Legislation Limits NYC Drivers, But is Data Science Needed to Fix the Industry? Legislation Limits NYC Drivers, But is Data Science Needed to Fix the Industry?
Taking a cab is now more of an expression than a reality with changing dynamics in the transportation industry; however, recent... Legislation Limits NYC Drivers, But is Data Science Needed to Fix the Industry?

Taking a cab is now more of an expression than a reality with changing dynamics in the transportation industry; however, recent New York legislation changes take a stand against the decline of driver salary. But, without data science, they may not find the true solution. 

On Aug. 14, New York City Mayor Bill de Blasio signed into effect a new legislation to cap the number of ride-hailing vehicles on its busy roads and to set minimum wages for drivers. This legislation follows a movement from the Independent Drivers Guild to provide a better standard of living for drivers after years of declining salaries.

While this legislation will balance the supply of vehicles in the city, these new policies seem to be short-term fixes that sidestep the disruptions in the industry.

Since the rise of ridesharing applications like Uber and Lyft, taxis have faced stiff competition with the convenience and rising popularity of these services. In July of last year, the New York Times reported that Uber surpassed taxis by the daily number of rides in New York City with Uber fulfilling 289,000 rides each day while taxis fell slightly behind at 277,000 trips. This discrepancy has continued to rise since.

From an early stage, companies like Uber have taken advantage of data science to create efficient practices.

“Data has always been fundamental to Uber’s story as a business,” wrote Head of Uber Data Science Platform Kevin Novak in a Medium article.

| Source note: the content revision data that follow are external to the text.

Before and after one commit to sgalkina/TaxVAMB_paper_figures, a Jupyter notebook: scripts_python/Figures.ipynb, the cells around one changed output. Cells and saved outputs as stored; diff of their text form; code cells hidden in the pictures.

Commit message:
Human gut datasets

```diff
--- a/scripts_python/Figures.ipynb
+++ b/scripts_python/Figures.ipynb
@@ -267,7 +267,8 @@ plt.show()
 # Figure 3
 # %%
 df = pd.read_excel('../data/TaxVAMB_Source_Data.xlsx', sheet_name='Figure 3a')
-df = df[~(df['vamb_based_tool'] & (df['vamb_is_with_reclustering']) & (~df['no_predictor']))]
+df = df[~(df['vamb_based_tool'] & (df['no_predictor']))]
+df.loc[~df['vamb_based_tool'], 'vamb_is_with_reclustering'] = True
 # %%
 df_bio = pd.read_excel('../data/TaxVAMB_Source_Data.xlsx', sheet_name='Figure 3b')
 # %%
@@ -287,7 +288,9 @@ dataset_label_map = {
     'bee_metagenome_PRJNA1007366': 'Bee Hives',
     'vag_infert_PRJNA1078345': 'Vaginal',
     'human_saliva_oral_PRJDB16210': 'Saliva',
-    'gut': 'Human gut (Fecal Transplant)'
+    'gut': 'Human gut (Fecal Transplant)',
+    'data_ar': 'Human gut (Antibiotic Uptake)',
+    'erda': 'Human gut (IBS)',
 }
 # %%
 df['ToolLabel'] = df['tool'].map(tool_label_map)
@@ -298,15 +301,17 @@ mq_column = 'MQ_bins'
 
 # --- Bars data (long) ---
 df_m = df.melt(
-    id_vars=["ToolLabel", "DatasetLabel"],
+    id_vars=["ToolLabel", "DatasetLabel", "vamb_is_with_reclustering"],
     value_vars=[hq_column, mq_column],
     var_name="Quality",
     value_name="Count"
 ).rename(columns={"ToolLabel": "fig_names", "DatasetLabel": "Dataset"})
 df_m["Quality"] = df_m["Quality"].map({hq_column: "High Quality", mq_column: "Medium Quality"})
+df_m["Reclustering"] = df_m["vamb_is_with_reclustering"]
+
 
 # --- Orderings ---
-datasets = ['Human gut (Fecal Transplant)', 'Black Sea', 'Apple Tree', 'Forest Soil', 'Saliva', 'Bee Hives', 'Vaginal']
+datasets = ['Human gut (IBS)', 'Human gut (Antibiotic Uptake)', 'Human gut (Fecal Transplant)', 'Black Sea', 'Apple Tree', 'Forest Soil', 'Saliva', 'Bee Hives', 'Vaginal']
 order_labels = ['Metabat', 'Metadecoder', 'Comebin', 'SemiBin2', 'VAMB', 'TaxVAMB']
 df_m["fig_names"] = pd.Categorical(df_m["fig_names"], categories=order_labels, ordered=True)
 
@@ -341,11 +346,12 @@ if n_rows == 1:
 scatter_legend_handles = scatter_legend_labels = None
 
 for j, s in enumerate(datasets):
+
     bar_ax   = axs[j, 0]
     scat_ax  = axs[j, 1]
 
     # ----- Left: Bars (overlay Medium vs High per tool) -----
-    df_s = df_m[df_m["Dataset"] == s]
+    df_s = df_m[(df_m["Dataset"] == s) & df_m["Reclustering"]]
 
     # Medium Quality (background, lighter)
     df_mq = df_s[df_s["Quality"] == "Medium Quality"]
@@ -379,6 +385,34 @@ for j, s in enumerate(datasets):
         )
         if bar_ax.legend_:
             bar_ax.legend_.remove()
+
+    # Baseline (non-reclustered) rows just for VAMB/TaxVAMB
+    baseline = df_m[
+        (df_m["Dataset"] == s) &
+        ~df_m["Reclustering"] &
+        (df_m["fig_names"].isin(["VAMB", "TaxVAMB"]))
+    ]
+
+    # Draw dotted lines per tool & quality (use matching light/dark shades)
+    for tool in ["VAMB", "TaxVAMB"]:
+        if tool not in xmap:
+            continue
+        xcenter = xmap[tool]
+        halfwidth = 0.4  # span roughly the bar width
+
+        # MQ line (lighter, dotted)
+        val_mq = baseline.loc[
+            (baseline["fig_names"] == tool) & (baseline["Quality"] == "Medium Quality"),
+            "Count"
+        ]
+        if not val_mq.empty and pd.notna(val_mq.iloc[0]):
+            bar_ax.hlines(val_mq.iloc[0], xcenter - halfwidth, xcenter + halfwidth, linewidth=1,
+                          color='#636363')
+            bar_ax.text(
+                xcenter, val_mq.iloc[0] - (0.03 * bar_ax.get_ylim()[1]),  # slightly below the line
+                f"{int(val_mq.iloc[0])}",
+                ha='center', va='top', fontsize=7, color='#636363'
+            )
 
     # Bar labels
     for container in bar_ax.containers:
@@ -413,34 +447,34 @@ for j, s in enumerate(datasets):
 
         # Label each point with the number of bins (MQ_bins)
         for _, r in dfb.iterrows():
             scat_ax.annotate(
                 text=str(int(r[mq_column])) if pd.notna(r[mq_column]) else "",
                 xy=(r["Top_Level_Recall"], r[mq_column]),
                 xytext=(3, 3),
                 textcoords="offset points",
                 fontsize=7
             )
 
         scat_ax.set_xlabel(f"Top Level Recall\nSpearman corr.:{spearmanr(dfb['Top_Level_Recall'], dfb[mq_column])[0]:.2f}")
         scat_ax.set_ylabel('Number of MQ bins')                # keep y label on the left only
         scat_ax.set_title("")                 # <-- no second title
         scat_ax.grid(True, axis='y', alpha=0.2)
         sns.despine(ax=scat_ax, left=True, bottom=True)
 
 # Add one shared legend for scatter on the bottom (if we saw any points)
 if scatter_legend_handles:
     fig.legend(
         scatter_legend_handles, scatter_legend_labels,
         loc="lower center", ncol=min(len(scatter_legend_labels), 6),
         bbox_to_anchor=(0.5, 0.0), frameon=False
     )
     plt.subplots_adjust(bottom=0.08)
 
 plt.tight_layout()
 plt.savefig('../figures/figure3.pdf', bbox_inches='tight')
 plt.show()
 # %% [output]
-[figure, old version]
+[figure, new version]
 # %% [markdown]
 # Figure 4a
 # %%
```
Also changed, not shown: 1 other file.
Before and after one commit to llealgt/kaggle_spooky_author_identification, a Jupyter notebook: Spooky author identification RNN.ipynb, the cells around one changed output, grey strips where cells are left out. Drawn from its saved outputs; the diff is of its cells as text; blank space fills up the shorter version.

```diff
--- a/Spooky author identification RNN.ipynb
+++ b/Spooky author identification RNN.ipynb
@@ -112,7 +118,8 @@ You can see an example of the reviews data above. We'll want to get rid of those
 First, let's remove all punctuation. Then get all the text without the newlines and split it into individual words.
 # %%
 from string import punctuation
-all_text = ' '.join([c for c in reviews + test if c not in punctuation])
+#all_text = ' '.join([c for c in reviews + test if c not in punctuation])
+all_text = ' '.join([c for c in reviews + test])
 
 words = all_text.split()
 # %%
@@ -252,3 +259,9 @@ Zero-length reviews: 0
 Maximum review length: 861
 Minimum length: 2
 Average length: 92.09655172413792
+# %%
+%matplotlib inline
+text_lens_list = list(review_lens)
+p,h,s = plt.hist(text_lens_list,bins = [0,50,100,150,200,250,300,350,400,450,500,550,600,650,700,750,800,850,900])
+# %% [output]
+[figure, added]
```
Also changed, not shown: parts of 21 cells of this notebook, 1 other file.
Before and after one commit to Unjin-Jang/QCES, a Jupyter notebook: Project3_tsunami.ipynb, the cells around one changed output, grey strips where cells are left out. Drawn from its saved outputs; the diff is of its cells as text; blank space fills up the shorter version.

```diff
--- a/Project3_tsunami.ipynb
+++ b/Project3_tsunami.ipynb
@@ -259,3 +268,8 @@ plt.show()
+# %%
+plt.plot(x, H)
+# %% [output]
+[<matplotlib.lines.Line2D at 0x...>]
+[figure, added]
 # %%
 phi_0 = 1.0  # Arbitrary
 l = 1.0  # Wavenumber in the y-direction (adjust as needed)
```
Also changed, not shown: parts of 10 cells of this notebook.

In its first year, Uber Data Science went from two to 35 people, allowing the company to implement features such as uberPOOL, which matches riders going in the same direction for a reduced price, or Geosurge, Uber’s pricing system that adjusts based on location and time. With the launching of Uber’s Data Science Workbench just over a year ago, the company continues to commit to analyzing and making more effective operational decisions based on its data. This workbench created a single graphical user interface for the various data scientist throughout uber to explore, analyze, visualize and query data with different tools such as RStudio, Jupyter Notebook, and others.

Of course, the rapid growth of Uber has provided resources for such tools to be possible, yet perhaps their commitment to data science can serve as an example for the rest of the industry.

On one hand, taxis can adopt techniques similar to Uber. Philadelphia, for example, launched 215GetACab towards the end of last year, which is an application for users to request and pay for a cab without the price changes that other app companies use. In similar fashion, The New York City Taxi and Limousine Commission recently launched a Flexible Fare Pilot program at the end of June that appears to be moving in this direction.

The Flexible Fare Pilot program is an application that allows riders to receive a quote before booking a for-hire vehicle, thus giving the opportunity to compare the price with other services.

However, the majority of taxi programs throughout the country have yet to commit to research in data science to improve their service.

Toyota, JapanTaxi, KDDI Corporation, and Accenture announced a pilot program in Japan earlier this year that may offer the needed technology upgrade for the industry. The new program will create a taxi dispatch system that uses artificial intelligence and data such as past rides and smartphone data to predict demand. Participating taxis have a tablet that shows a map with information on the predicted number of occupied and unoccupied taxis in the area, thus allowing drivers to find higher demand with less available drivers.

Vehicles with this system saw an average increase of 9.4 percent since the beginning of testing in February 2018. Later this year, the companies plan to release the software for larger use.

These statistics are mostly available to taxi companies throughout the world; however, few have actually taken advantage of it. The New York Taxi and Limousine Commission already publishes its trip data online, though this data has yet to be analyzed to the same degree of this Japanese initiative as well as Uber’s data science operations. Could this provide a more sustainable way to compete with data science heavy companies by taking advantage of the abundance of smartphone data? We will see as companies begin to release more data, and other organizations come forward to provide the technology needed to do something about it.

Jacquelyn Elias, ODSC

Jacquelyn is a recent graduate of Southern Methodist University in Dallas with a triple major in journalism, creative computation, and computer science. You'll find her now making sense of unstructured data, finding stories in spreadsheets and downing espresso as a data intern for the Atlanta Journal-Constitution. She intends to pursue a career in data or computational journalism, tinkering with coding, storytelling, and data to report the truth. https://jacquelynrelias.wordpress.com/